Nine University College staff volunteered to act as trainers and facilitators in a signature experience that introduced first-year students to the University and its culture. The First-Year Experience program was identified in Syracuse University’s Academic Strategic Plan and was supported by the work of the Chancellor’s Council on Diversity and Inclusion.

The campus-wide initiative helped first-year students become engaged in the campus community through dialogue about identity and belonging, health and wellness, and diversity and inclusion.

Elizabeth Green, director of Online Student Success, trained lead and peer facilitators on the content of SEM 100—a shared reading discussion. “It was an incredible experience to learn more about the perspectives of the facilitators and their innovative ideas for how to engage students in meaningful ways,” Green said. “Trevor Noah’s book, Born a Crime, was an exceptional choice for this shared reading experience.” She said that the themes of inclusion, social injustice, and belonging provided a framework for rich and engaging dialogue.

Charlotte Stahrr, program administrator at University College, acted as a facilitator. “The students were engaged and insightful during our discussions,” said Stahrr. “While we did occasionally go off topic, I think it helped the students get to know each other better and realize that people from different backgrounds are more alike than they thought.”

“The facilitators and students both felt supported in stepping out of their comfort zones and pushing their awareness on important and relevant topics,” Green added.
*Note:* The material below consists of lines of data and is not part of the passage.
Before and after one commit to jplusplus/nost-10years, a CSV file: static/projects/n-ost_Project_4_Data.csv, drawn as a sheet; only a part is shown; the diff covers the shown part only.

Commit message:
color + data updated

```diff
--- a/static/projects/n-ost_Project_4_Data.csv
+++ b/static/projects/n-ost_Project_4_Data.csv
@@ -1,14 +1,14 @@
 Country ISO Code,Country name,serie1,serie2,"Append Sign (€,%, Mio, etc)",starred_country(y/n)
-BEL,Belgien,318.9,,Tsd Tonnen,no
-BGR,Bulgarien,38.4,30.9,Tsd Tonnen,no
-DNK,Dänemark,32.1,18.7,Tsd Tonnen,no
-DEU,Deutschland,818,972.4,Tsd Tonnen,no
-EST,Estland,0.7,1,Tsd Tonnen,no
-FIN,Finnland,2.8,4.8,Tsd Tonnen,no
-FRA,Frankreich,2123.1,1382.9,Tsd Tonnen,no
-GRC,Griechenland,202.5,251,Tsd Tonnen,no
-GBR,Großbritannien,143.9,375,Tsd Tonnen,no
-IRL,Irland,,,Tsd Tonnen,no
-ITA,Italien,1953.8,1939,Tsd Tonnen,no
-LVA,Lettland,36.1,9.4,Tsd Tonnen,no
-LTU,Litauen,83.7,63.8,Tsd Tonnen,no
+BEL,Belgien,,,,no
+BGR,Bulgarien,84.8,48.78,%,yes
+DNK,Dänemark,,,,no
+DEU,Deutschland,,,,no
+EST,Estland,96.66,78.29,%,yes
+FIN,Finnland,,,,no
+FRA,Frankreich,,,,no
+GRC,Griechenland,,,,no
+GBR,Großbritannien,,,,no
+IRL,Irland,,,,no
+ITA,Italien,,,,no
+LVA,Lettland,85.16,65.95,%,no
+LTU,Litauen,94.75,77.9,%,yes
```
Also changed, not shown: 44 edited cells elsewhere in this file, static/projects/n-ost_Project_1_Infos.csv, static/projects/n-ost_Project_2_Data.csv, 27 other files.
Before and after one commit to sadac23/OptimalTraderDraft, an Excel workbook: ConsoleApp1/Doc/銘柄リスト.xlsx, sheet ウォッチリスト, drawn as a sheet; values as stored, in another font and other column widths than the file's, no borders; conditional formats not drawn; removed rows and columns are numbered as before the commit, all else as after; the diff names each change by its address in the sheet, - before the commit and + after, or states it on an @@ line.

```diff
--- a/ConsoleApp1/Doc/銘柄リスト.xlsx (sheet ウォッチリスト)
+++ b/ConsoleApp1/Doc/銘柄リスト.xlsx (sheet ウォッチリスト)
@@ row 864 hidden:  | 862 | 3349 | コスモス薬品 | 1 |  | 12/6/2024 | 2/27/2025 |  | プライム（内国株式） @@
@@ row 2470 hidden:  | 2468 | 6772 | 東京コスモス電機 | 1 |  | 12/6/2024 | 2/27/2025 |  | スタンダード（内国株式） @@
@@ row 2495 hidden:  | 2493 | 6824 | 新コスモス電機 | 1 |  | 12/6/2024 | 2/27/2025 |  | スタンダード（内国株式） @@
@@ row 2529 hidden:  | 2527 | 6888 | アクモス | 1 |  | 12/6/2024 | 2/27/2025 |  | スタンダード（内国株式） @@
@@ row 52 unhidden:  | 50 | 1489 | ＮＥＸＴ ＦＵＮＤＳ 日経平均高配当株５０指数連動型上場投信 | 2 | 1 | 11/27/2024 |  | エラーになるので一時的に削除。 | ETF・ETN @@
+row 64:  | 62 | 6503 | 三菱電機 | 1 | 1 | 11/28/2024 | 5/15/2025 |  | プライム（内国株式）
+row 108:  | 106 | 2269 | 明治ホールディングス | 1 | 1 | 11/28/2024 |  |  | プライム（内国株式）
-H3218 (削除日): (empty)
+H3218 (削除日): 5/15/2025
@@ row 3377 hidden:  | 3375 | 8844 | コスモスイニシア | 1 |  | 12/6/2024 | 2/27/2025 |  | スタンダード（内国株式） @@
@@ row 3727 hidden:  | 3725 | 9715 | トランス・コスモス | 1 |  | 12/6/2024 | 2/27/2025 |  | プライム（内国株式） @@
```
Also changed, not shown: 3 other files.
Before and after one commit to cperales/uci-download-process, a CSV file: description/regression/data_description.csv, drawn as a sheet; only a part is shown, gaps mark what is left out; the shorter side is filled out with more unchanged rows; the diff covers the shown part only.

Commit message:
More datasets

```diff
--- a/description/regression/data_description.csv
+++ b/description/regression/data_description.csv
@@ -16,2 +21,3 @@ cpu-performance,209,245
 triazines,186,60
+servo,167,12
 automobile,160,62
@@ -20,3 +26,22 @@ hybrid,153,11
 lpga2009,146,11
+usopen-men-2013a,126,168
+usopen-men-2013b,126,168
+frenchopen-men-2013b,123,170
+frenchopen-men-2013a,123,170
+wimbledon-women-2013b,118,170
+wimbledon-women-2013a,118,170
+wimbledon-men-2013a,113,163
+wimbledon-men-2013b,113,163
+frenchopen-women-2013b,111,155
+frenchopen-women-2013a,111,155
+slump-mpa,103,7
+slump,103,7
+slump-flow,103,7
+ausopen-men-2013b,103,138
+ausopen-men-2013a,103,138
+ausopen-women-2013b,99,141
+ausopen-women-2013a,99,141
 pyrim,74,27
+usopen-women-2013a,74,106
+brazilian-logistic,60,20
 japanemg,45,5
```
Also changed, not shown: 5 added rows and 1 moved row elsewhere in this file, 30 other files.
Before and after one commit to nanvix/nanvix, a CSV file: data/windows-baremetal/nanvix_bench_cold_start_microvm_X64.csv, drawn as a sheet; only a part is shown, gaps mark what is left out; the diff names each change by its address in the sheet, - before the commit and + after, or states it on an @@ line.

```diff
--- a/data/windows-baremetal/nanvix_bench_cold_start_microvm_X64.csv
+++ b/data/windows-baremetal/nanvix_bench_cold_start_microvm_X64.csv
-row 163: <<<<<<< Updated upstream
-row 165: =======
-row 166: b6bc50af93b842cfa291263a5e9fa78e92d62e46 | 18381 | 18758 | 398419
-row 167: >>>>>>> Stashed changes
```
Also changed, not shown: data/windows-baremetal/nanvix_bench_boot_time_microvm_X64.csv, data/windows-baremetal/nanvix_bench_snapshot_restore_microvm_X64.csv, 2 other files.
The five-week shared experience enrolled 3,778 students. “I definitely think the students found real value in the exercise,” said Stahrr. “They learned more about their peers—and about themselves.”